▶ **Problem statement**
Go through the data line by line. Copy each one holding the string "roadmap".

Revision comparison data

+ + + + + + +

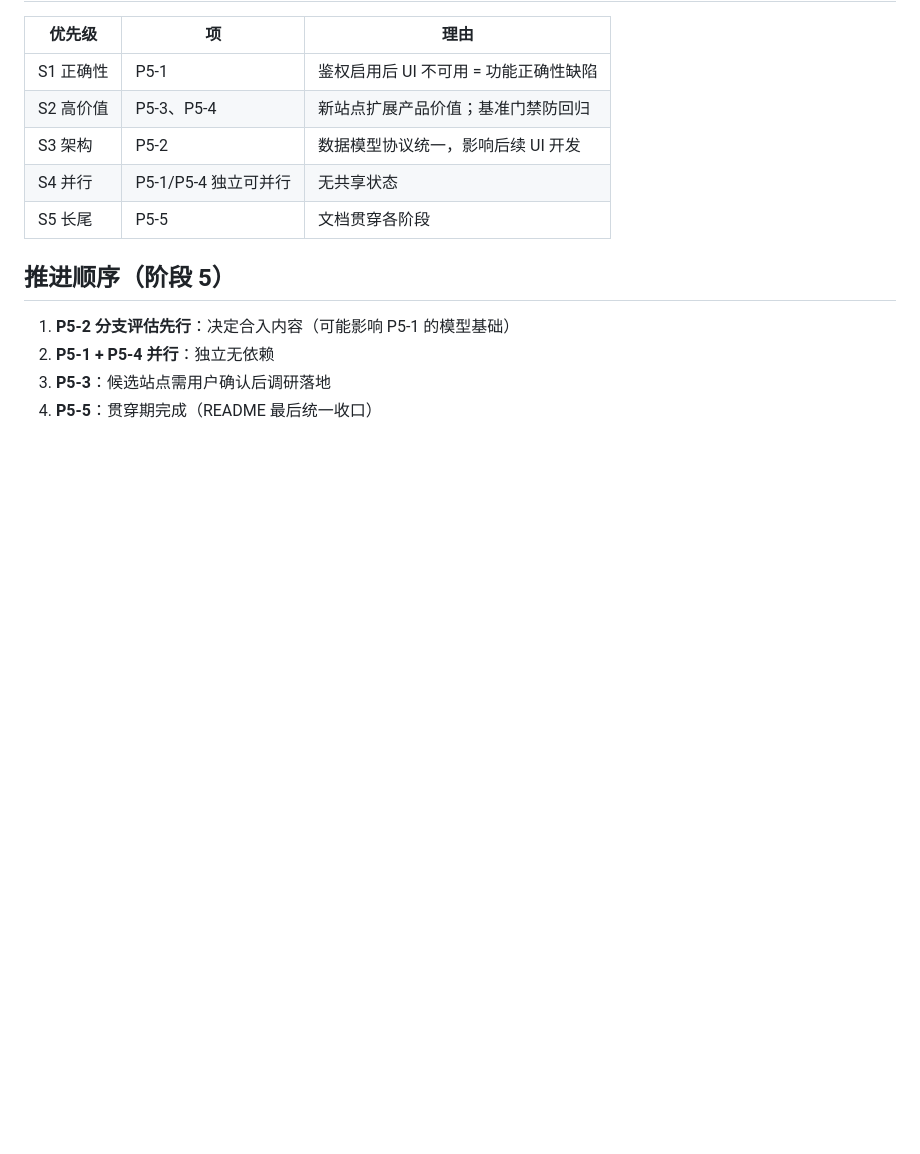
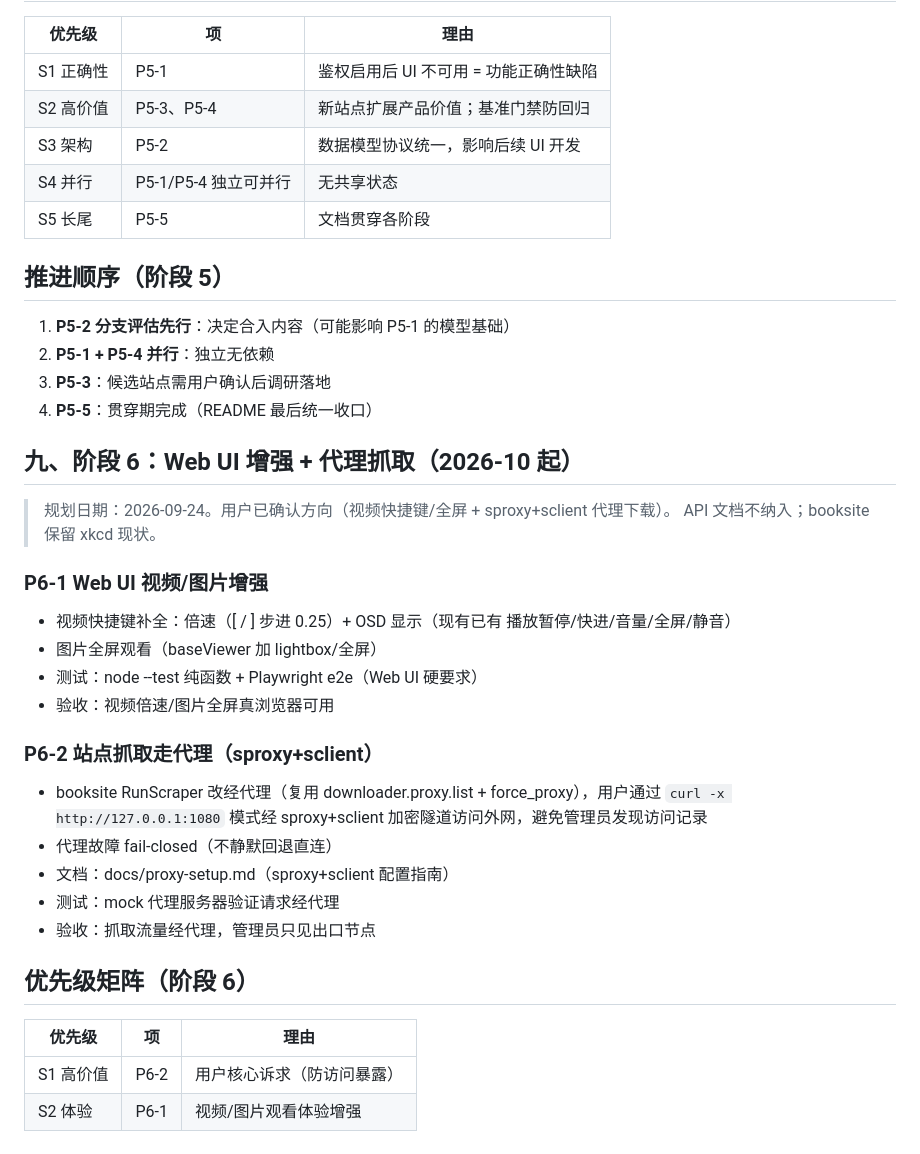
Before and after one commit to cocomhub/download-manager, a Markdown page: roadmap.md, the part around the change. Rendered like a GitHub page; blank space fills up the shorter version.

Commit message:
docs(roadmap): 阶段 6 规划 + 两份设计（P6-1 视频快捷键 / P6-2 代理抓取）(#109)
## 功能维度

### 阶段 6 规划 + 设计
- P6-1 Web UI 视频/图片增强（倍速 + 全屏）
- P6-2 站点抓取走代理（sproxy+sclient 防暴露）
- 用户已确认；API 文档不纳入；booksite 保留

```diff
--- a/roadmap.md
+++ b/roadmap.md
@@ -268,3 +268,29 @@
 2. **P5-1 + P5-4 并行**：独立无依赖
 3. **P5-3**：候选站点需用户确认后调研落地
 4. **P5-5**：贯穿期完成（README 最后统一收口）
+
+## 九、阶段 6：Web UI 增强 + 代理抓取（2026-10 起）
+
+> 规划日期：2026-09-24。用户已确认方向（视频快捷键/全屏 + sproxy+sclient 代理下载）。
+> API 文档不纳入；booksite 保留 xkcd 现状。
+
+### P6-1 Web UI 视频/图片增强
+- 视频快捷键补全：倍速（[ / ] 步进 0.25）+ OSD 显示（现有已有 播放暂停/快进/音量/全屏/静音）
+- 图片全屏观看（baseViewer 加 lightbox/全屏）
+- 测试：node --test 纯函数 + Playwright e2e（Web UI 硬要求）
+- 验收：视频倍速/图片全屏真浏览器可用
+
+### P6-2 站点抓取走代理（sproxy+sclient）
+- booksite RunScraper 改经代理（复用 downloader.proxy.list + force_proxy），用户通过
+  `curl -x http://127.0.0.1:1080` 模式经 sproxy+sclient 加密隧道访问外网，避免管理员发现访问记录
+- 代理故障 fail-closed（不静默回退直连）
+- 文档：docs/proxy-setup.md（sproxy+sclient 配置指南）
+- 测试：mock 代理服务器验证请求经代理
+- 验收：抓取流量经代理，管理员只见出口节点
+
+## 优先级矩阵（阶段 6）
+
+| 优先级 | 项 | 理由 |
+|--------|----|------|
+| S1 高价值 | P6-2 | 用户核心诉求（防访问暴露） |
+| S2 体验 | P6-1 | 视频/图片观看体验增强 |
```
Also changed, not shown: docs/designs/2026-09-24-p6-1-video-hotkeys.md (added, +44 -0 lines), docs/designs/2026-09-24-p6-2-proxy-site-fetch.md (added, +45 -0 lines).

+ + + + + + +

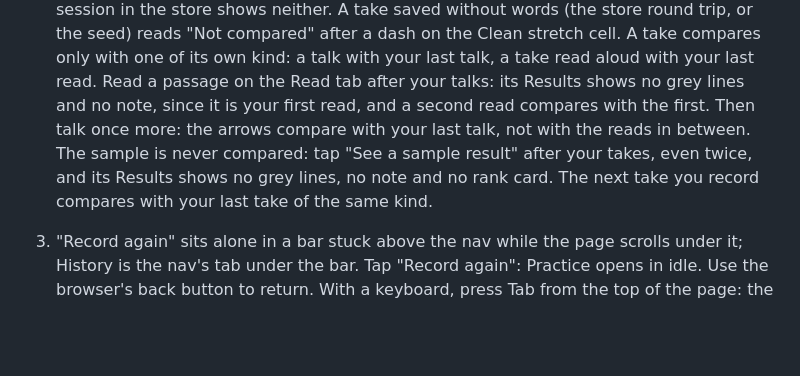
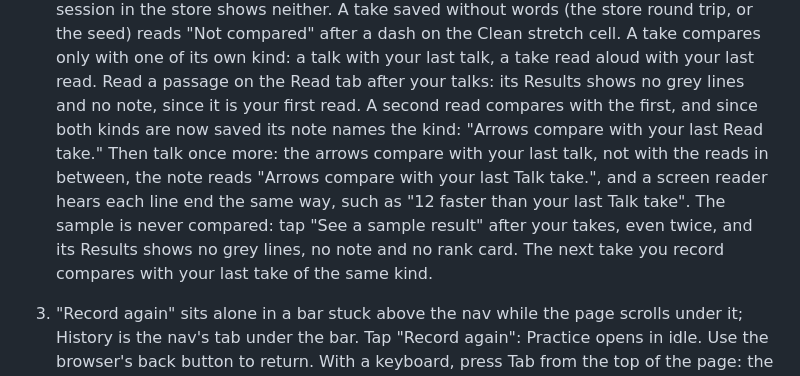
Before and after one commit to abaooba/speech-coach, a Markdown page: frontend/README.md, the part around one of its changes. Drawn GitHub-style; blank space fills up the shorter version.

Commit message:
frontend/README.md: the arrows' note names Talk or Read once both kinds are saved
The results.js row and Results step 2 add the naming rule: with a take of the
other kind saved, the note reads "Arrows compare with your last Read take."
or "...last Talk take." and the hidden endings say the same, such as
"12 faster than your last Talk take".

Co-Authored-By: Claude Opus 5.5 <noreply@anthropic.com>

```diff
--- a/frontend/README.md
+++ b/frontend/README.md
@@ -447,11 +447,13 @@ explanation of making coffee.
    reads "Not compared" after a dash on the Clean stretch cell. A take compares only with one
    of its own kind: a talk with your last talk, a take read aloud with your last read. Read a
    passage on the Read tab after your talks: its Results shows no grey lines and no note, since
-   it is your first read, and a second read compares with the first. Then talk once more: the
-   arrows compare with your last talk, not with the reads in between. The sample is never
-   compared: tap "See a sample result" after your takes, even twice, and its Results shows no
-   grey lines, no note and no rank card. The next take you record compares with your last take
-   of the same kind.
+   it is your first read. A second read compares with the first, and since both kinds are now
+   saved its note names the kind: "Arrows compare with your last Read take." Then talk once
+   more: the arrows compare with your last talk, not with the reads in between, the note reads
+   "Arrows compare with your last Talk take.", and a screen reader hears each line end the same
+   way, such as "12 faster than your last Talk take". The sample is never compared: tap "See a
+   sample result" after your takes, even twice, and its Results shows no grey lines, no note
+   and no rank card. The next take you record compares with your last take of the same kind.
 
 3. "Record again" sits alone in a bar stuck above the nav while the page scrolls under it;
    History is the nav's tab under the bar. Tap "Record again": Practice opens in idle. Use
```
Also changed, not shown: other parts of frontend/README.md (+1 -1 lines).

+ + + + + + +

▶ **Solution for this problem**
Before and after one commit to cocomhub/download-manager, a Markdown page: roadmap.md, the part around the change. Rendered like a GitHub page; blank space fills up the shorter version.
docs(roadmap): 阶段 6 规划 + 两份设计（P6-1 视频快捷键 / P6-2 代理抓取）(#109)
--- a/roadmap.md
+++ b/roadmap.md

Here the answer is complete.